Web page edit records:
* * * *

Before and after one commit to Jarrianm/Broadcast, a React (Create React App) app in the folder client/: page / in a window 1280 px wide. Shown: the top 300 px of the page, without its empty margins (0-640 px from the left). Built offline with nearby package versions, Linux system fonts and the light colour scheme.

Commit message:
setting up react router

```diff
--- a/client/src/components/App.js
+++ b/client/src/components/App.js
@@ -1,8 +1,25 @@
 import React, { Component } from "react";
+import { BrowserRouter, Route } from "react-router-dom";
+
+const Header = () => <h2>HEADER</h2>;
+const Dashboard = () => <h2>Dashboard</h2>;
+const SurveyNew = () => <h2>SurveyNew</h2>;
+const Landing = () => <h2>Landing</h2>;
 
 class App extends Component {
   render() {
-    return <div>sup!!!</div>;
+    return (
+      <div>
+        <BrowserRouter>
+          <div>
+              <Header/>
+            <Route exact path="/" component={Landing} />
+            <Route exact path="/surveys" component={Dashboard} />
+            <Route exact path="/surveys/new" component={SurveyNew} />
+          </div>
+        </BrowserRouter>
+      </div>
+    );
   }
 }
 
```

* * * *

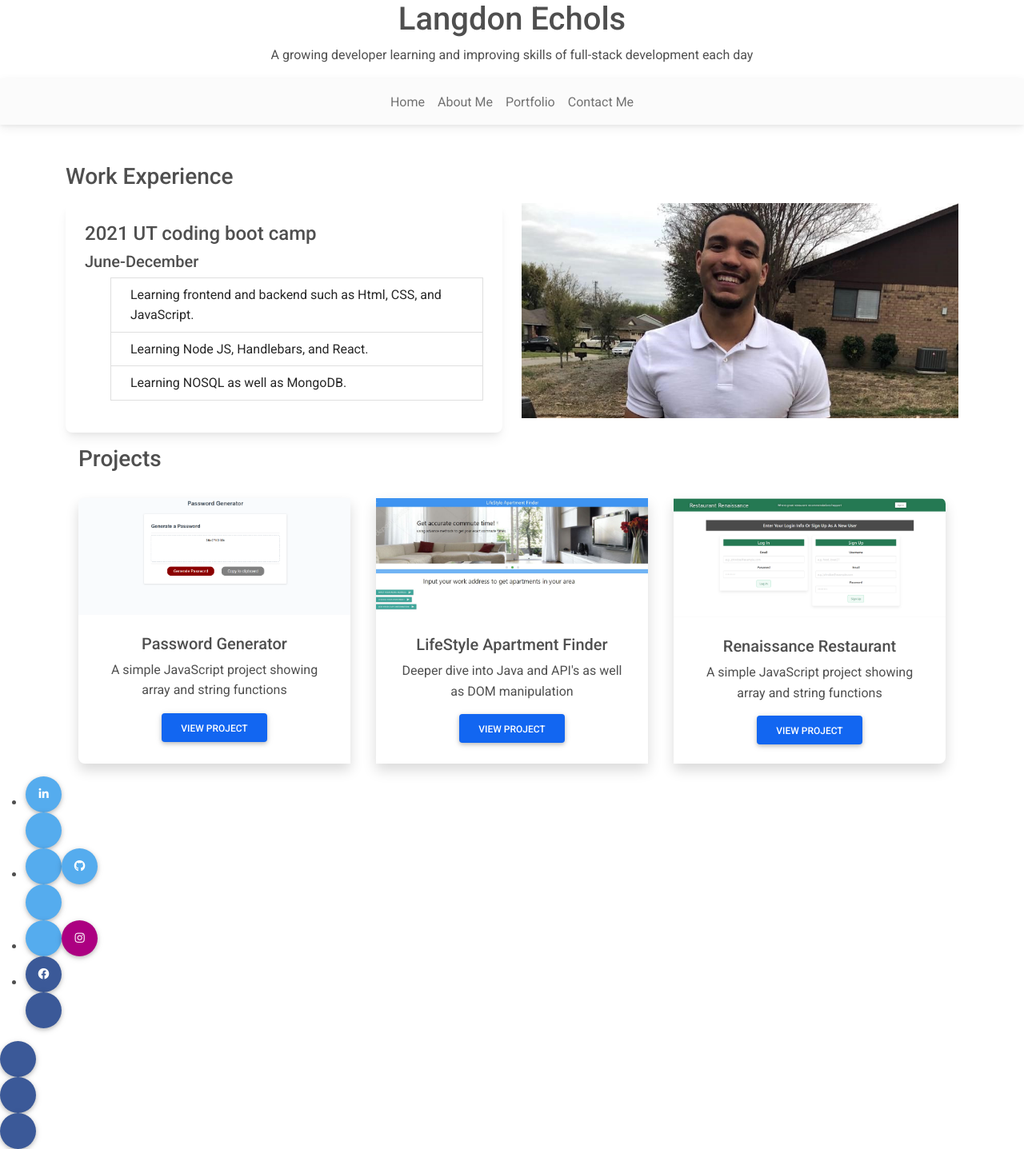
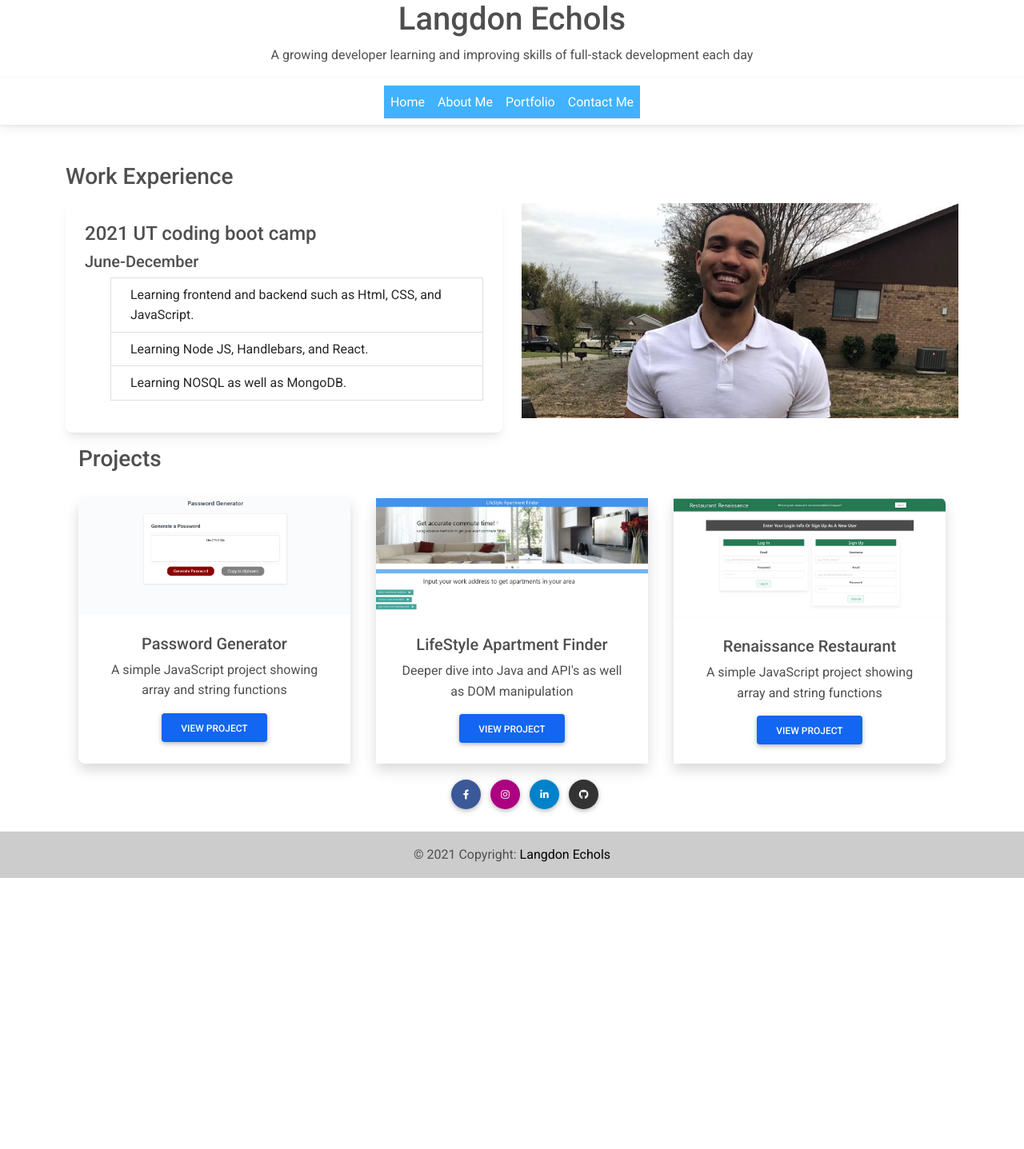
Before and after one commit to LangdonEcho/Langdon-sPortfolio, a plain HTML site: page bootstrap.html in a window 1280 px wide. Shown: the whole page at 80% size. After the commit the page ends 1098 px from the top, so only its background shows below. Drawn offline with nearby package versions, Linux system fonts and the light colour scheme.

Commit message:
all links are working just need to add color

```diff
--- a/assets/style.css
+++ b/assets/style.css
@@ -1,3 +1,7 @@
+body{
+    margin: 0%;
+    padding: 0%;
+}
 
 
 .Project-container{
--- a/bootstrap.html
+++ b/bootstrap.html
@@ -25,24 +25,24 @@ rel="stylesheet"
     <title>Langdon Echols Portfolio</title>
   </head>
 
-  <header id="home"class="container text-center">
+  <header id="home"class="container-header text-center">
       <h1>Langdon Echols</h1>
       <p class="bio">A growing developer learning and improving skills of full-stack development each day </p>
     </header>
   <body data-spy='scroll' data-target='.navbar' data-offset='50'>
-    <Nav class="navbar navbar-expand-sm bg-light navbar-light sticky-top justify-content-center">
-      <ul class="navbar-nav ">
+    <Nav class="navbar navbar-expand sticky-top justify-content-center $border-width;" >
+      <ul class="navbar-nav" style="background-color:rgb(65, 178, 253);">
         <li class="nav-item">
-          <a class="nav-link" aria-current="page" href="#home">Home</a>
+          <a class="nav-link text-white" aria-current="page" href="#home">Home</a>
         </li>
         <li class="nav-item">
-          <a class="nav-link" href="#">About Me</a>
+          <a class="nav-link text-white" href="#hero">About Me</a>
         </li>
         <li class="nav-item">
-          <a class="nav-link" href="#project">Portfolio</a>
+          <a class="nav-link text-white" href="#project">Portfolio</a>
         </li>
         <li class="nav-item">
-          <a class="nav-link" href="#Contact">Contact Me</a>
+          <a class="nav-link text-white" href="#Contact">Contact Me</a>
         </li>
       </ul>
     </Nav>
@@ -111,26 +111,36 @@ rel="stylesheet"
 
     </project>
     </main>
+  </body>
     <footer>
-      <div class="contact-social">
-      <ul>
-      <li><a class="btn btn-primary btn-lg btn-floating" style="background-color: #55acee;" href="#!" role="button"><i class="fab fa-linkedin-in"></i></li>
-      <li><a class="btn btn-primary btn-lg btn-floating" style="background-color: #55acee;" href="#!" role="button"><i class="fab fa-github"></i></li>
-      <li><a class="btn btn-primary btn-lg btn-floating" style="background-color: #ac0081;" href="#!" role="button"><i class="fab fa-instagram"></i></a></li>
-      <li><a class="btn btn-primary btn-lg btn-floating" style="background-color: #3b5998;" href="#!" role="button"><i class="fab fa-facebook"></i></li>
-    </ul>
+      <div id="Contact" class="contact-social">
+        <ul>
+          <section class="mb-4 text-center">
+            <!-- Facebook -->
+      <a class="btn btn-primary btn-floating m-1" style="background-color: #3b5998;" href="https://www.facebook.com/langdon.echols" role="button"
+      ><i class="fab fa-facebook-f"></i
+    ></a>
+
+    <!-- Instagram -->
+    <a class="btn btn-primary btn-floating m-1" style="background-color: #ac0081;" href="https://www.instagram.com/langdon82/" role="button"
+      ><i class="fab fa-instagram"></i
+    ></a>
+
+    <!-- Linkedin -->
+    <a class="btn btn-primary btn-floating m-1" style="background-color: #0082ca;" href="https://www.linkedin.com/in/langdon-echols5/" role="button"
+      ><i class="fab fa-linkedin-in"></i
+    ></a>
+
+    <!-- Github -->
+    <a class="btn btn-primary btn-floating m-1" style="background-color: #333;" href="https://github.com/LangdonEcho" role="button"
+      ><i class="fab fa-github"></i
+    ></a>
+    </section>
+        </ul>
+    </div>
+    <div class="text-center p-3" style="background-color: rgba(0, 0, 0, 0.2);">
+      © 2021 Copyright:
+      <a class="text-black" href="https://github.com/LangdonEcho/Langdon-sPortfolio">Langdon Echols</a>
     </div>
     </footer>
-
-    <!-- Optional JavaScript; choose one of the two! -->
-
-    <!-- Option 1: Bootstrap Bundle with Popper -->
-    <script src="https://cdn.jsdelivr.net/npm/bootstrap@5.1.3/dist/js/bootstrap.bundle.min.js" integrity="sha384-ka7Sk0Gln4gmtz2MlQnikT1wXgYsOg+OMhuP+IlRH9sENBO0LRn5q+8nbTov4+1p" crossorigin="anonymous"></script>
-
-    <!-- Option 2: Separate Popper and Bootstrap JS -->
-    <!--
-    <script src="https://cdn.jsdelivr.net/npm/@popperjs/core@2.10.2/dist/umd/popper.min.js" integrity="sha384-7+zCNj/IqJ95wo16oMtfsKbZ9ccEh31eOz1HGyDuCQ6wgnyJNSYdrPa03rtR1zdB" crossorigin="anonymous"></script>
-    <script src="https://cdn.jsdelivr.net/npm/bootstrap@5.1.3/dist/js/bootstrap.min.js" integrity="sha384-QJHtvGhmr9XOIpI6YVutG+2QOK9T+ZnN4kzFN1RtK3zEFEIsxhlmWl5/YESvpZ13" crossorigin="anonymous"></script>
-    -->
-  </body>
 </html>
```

* * * *

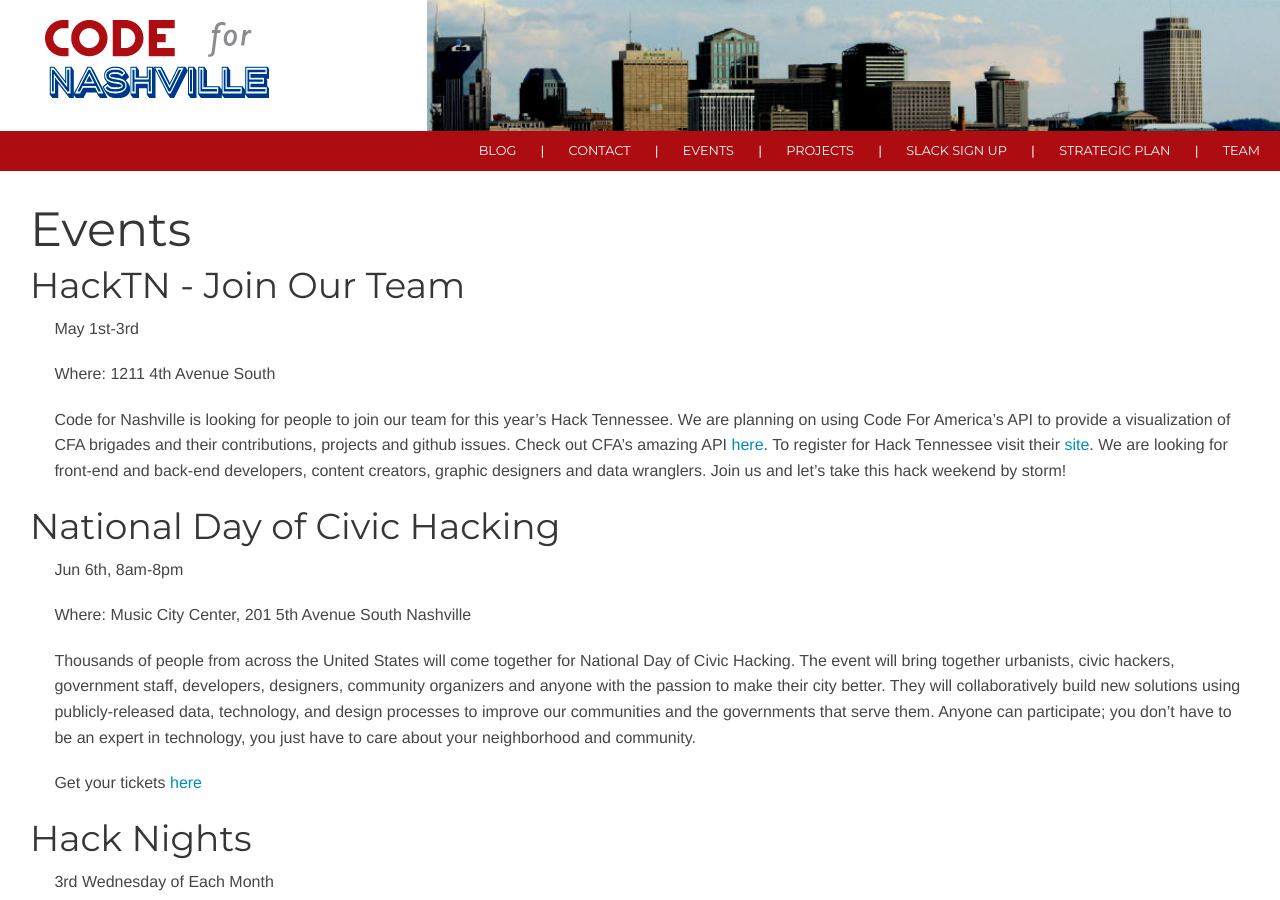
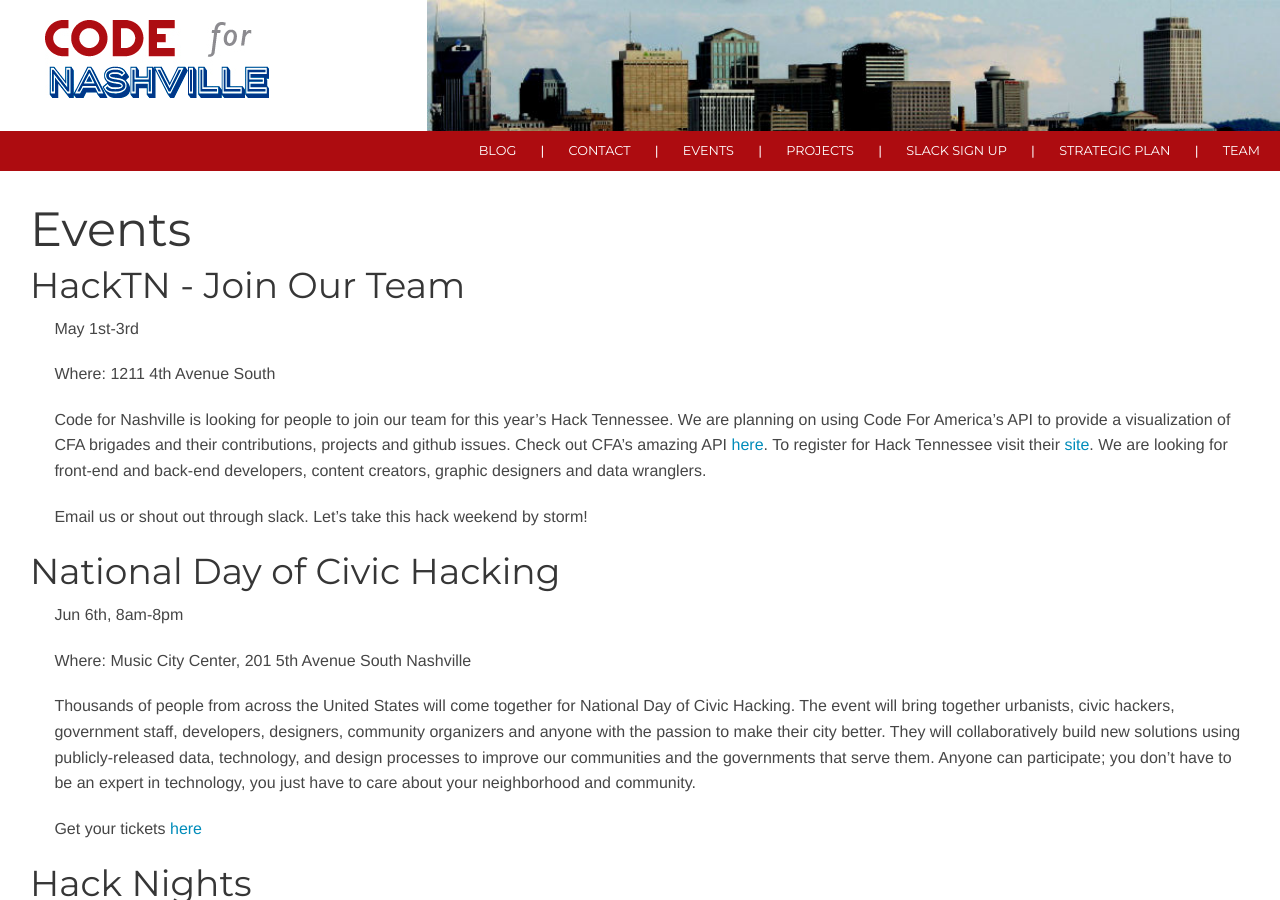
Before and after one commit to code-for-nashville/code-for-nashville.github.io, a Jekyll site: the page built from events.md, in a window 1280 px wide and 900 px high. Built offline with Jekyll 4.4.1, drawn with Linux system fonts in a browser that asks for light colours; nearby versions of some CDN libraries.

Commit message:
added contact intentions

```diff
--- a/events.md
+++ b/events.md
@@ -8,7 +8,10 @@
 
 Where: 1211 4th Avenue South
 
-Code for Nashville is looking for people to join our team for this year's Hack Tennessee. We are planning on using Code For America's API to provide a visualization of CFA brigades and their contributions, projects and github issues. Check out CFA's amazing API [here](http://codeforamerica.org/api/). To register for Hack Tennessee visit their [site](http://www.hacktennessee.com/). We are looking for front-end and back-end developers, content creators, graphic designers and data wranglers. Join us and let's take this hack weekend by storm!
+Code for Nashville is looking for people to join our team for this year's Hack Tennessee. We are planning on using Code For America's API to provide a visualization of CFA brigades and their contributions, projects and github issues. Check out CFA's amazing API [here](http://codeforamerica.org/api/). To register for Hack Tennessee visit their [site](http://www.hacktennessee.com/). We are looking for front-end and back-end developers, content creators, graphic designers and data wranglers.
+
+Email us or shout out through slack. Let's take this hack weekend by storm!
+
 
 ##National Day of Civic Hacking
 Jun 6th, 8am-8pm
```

* * * *

TASK GOAL -> Show every line above in which the word "social" is found.

WORKED SOLUTION ->
-      <div class="contact-social">
+      <div id="Contact" class="contact-social">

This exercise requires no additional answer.